Bangkok Airways does not plan any more new domestic destinations
Bangkok Airways has no intention of launching any new destinations in 2014, choosing to instead focus on new routes to existing destinations and additional capacity on existing routes. Bangkok Airways particularly does not see a need to further expand its domestic network as the Mar-2014 addition of Chiang Rai along with the 2012 addition of Krabi and Udon Thani gives it a domestic network of 11 destinations. (Three of these are Bangkok Airways-owned airports – Samui, Sukhothai and Trat – but the latter two are tiny small destinations with only three daily turboprop flights and rather limited growth potential.)
While Bangkok Airways still does not serve some domestic trunk routes such as Bangkok-Hat Yai, the un-served routes have limited international connection traffic and therefore could only be sustained with significant local traffic. Given the intensifying domestic competition in Thailand’s fast-growing LCC sector, with over-capacity resulting in several markets including Bangkok-Hat Yai, it is sensible for Bangkok Airways to focus more on existing routes, particularly routes where it sees growing flows of connecting passengers from its codeshare and interline partners.

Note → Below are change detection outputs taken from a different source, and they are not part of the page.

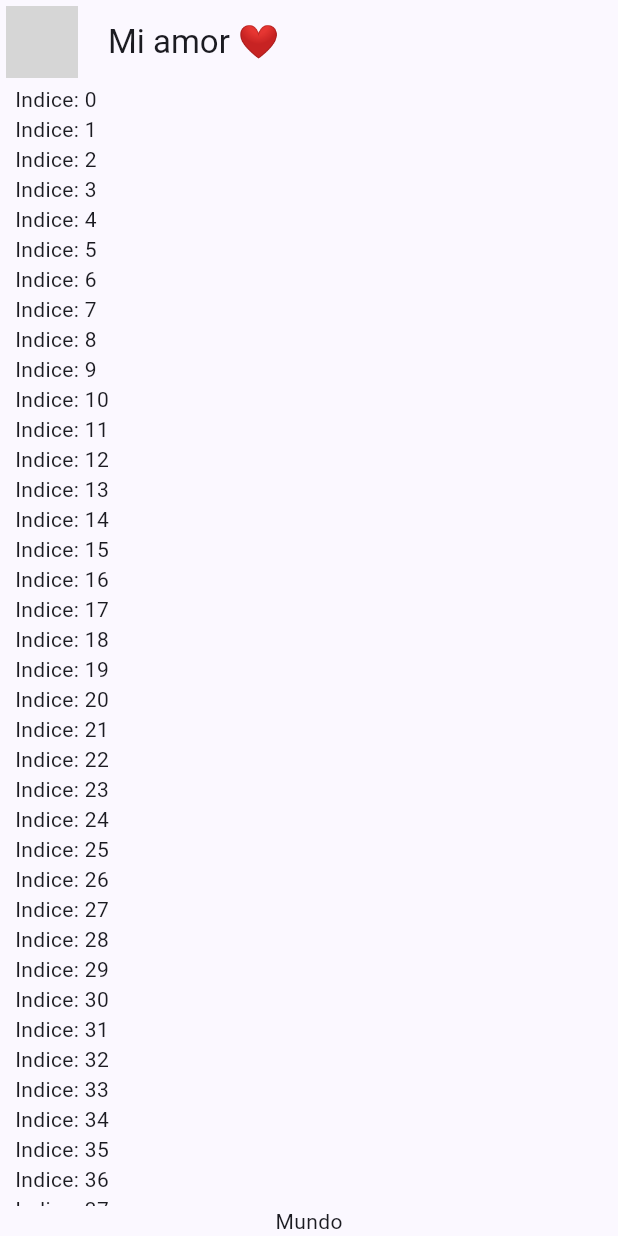
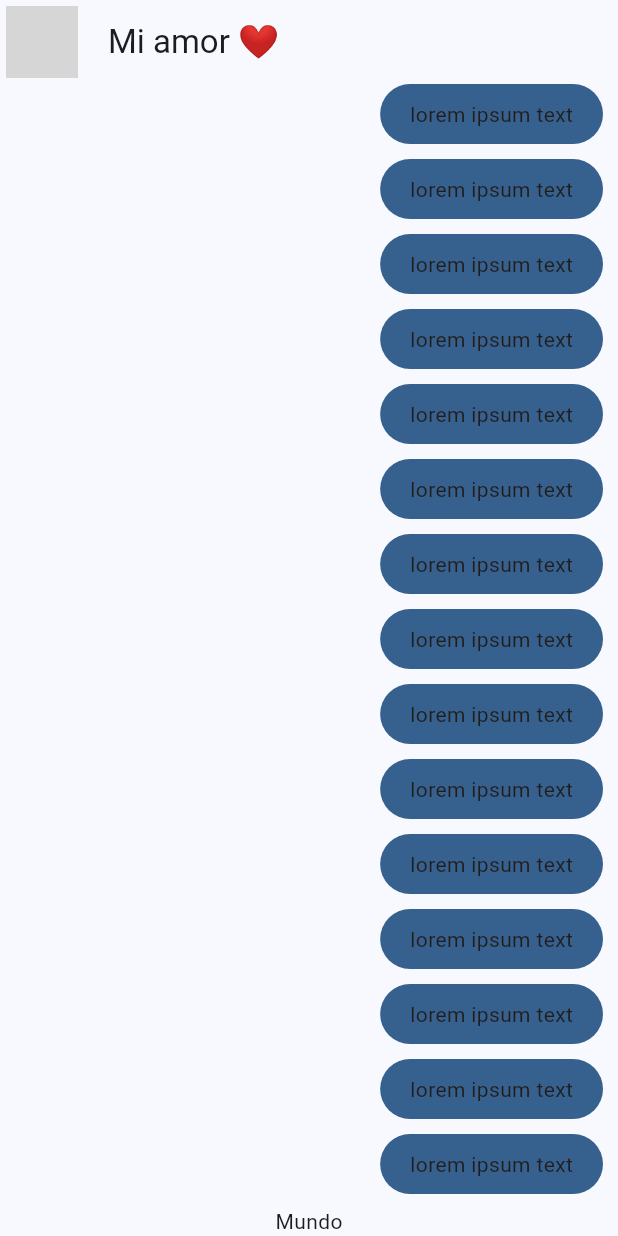
Before and after one commit to AndrexMed/yes_no_app, a Flutter app: the screen it shows after launch, on a phone screen of 412 x 824 dp. Run offline on Flutter 3.47's test engine with Material 3 defaults, Android fonts, the phone set to English and light mode, and no system bars; network calls fail; grey boxes are pictures that could not be loaded.

Commit message:
Mis mensajes burbuja de chat

```diff
--- a/lib/main.dart
+++ b/lib/main.dart
@@ -1,6 +1,6 @@
 import 'package:flutter/material.dart';
 import 'package:yes_no_app/config/theme/app_theme.dart';
-import 'package:yes_no_app/presentation/chat/chat_screen.dart';
+import 'package:yes_no_app/presentation/screens/chat/chat_screen.dart';
 
 void main() => runApp(const MyApp());
 
@@ -12,7 +12,7 @@ class MyApp extends StatelessWidget {
     return MaterialApp(
       title: 'Yes No App',
       debugShowCheckedModeBanner: false,
-      theme: AppTheme(selectedColor: 4).theme(),
+      theme: AppTheme(selectedColor: 1).theme(),
       home: const ChatScreen(),
     );
   }
--- a/lib/presentation/chat/chat_screen.dart
+++ b/lib/presentation/screens/chat/chat_screen.dart
@@ -1,4 +1,5 @@
 import 'package:flutter/material.dart';
+import 'package:yes_no_app/presentation/widgets/chat/my_message_bubble.dart';
 
 class ChatScreen extends StatelessWidget {
   const ChatScreen({super.key});
@@ -38,7 +39,7 @@ class _ChatView extends StatelessWidget {
                 child: ListView.builder(
               itemCount: 100,
               itemBuilder: (context, index) {
-                return Text('Indice: $index');
+                return MyMessageBubble();
               },
             )),
             Text('Mundo')
--- /dev/null
+++ b/lib/presentation/widgets/chat/my_message_bubble.dart
@@ -0,0 +1,27 @@
+import 'package:flutter/material.dart';
+
+class MyMessageBubble extends StatelessWidget {
+  const MyMessageBubble({super.key});
+
+  @override
+  Widget build(BuildContext context) {
+    final colors = Theme.of(context).colorScheme;
+    return Column(
+      crossAxisAlignment: CrossAxisAlignment.end,
+      children: [
+        Container(
+          decoration: BoxDecoration(
+              color: colors.primary, borderRadius: BorderRadius.circular(20)),
+          child: const Padding(
+            padding: EdgeInsets.symmetric(horizontal: 20, vertical: 10),
+            child: Text(
+              'lorem ipsum text',
+              style: TextStyle(color: Color.fromARGB(255, 34, 29, 29)),
+            ),
+          ),
+        ),
+        const SizedBox(height: 10)
+      ],
+    );
+  }
+}
```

Udon Thani, which was launched in Nov-2013, represented an unusual route for Bangkok Airways as unlike Krabi and Chiang Rai it is not a popular destination for foreign tourists. The Udon Thani experiment has not been entirely successful and in future Bangkok Airways is unlikely to stray from its strategy of focusing its Bangkok hub on destinations with demand from international connection passengers (although Bangkok Airways remains committed to the Udon Thani market at least for now).
Bangkok Airways has a relatively bright outlook despite current challenges
Bangkok Airways may be a niche carrier but its niche continues to have plenty of growth opportunities. Strong partnerships with a wide range of foreign carriers and a strong regional network are its core strengths.
The carrier’s partnership portfolio continues to expand and some of its largest partners will continue to expand in Bangkok (once the current period of instability is over). With this expansion will come an increasing need for feed.
As Thai Airways is primarily partnered with other Star Alliance members and Thailand’s other carriers are based at Bangkok’s LCC airport, making connections with foreign full-service carriers infeasible, the opportunities for Bangkok Airways to attract connecting passengers will continue to grow. New growth opportunities from a network perspective are also emerging as the cap on flights at Samui is raised and as demand for Cambodia, Laos and Myanmar – where Bangkok Airways is now the largest or second largest foreign carrier – expand further.
Bangkok Airways certainly has its share of short-term challenges as some political uncertainty lingers in its home market. And this is hardly the best time for an IPO. But the airline’s long-term prospects should be bright enough to attract sufficient interest, giving Bangkok Airways fresh capital to pursue more expansion.
In Apr-2014 CAPA published a six-part series of analysis reports on the Thailand market focusing on the outlook of Thai Airways, Thai Smile, Nok Air, Thai AirAsia and start-ups Thai Lion, Thai AirAsia X and NokScoot. See related reports:.
- Thai AirAsia plans rapid domestic and international growth in 2014 despite challenging conditions
- Thai Lion Air focuses on domestic expansion, quickly gains scale on Bangkok to Chiang Mai & Hat Yai
- Thai Airways plans flat capacity for 2014 in bid to boost profitability amid challenging conditions
- Thai Smile focuses on turning around unprofitable Thai Airways routes as new AOC is secured
- Thai AirAsia X and NokScoot both target Thailand-Japan market, starting with Bangkok-Tokyo Narita
- Nok Air will continue its domestic focus as competition within Thailand intensifies